  • Equipping individuals to think like business innovators—teaching all associates how to upend conventional thinking, intercept emerging trends and invent novel solutions to deep customer needs.
  • Creating a pro-innovation environment—retooling every management process to ensure they facilitate rather than frustrate game-changing innovation.

As human beings, we are born with a creative impulse, with an innate desire to use our imagination to better the world around us. Yet too often, our organizations end up being less innovative than the people within them. Working together, we can change this.

Everyone a Leader, Every Day

Never before has leadership been so critical, and never before has it seemed in such short supply.

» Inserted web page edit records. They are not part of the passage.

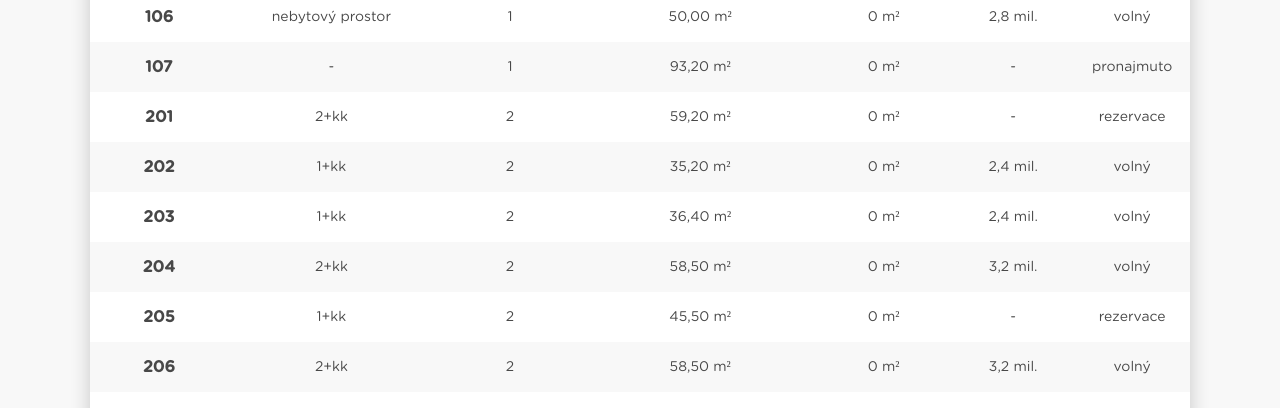
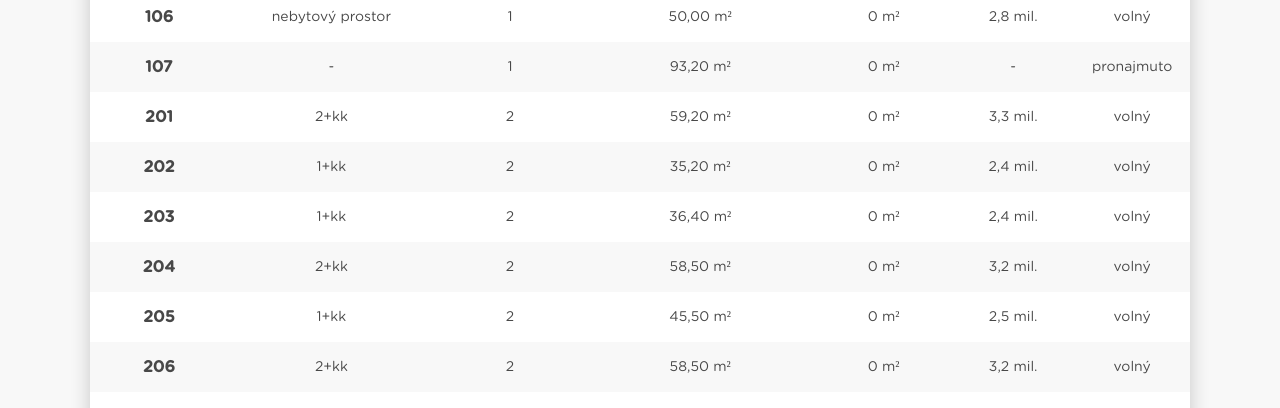
Before and after one commit to StyvekDrtic/bydleniSvojetice, a Jekyll site: the page built from ceny.html, in a window 1280 px wide and 900 px high, scrolled down 578 px. Shown: the part 150-558 px from the top of the window. Built offline with Jekyll 4.4.1, drawn with Linux system fonts in a browser that asks for light colours.

Commit message:
zmena cen

```diff
--- a/_includes/tabulka.html
+++ b/_includes/tabulka.html
@@ -87,8 +87,8 @@
       <td>2</td>
       <td>59,20</td>
       <td>0</td>
-      <td class="neMil">-</td>
-      <td>rezervace</td>
+      <td>3,3</td>
+      <td>volný</td>
     </tr>
 
     <tr>
@@ -127,8 +127,8 @@
       <td>2</td>
       <td>45,50</td>
       <td>0</td>
-      <td class="neMil">-</td>
-      <td>rezervace</td>
+      <td>2,5</td>
+      <td>volný</td>
     </tr>
 
     <tr>
```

The problem may have less to do with leaders as individuals than with the top-down structures in which they operate. In most organizations, the responsibility for setting direction, developing strategy and allocating resources is highly centralized. Maybe that mattered less in a world where change was better behaved, but today, senior management’s monopoly on “strategic leadership” can rapidly turn a leader into a laggard.

Beyond these structural limits are the limits of existing models of leadership. In the past, leaders needed to be technically proficient administrators. In the future they will need to be...

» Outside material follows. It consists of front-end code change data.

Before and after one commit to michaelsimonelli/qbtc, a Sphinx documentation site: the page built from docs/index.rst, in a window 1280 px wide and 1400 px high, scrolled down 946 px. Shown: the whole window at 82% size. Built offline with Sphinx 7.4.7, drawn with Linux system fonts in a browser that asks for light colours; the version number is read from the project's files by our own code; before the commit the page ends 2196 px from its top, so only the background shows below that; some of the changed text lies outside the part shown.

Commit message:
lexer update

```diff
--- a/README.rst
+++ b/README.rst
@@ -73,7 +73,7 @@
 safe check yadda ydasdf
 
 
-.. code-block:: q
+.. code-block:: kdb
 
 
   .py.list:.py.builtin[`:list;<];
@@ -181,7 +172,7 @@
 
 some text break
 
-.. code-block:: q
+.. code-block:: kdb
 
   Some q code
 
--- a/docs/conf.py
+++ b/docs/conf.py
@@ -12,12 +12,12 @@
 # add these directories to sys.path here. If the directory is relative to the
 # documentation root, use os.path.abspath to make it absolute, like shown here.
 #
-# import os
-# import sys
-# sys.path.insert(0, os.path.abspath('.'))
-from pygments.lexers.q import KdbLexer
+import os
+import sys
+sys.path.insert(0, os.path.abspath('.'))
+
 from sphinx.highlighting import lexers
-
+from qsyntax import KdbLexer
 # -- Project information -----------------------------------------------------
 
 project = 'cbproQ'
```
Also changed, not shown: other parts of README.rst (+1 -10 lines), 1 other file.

  • Entrepreneurs who are driven by a passion for game-changing innovation.
  • Partners who collaborate across boundaries for the good of the enterprise.
  • Architects who work to build tomorrow’s essential organizational capabilities today.
  • Catalysts who engage and enroll others in the ongoing work of transformation.

A company striving to build a leadership advantage will therefore need more than a gifted CEO and a corporate university that serves up tasty educational morsels to the “high potentials.” It will need an organizational model that gives everyone the chance to lead if they’re capable; and a leadership model that helps everyone to become more capable. 

As the early 20th-century management pioneer, Mary Parker Follett, put it: “The most essential work of the leader is to create more leaders.”

Changing the Way We Change

Transformational-change initiatives have a dismal track record. In the mid-1990s, Harvard Business School professor John Kotter claimed that nearly 70 percent of large-scale change programs didn’t meet their goals, and virtually every study since has shown similar results.

This is hardly surprising. Today, organizations are challenged more rapidly and profoundly than ever before. Yet they cling to a bureaucratic change model which, like the bureaucratic leadership model, is no longer fit for the purpose. “Change management ” is a bit of an oxymoron. There’s no way radical and systemic change can be designed and deployed top-down—not if it’s going to be proactive, fine-grained, and eagerly embraced.

In the years ahead, the most effective change efforts will be socially constructed. Change must roll up, not out. The leader’s job isn’t to design a change program but to build a change platform—one that allows anyone to initiate change, recruit confederates, suggest solutions, and launch experiments.

If you'd like to inquire about my participation at an upcoming event, please use the contact form below.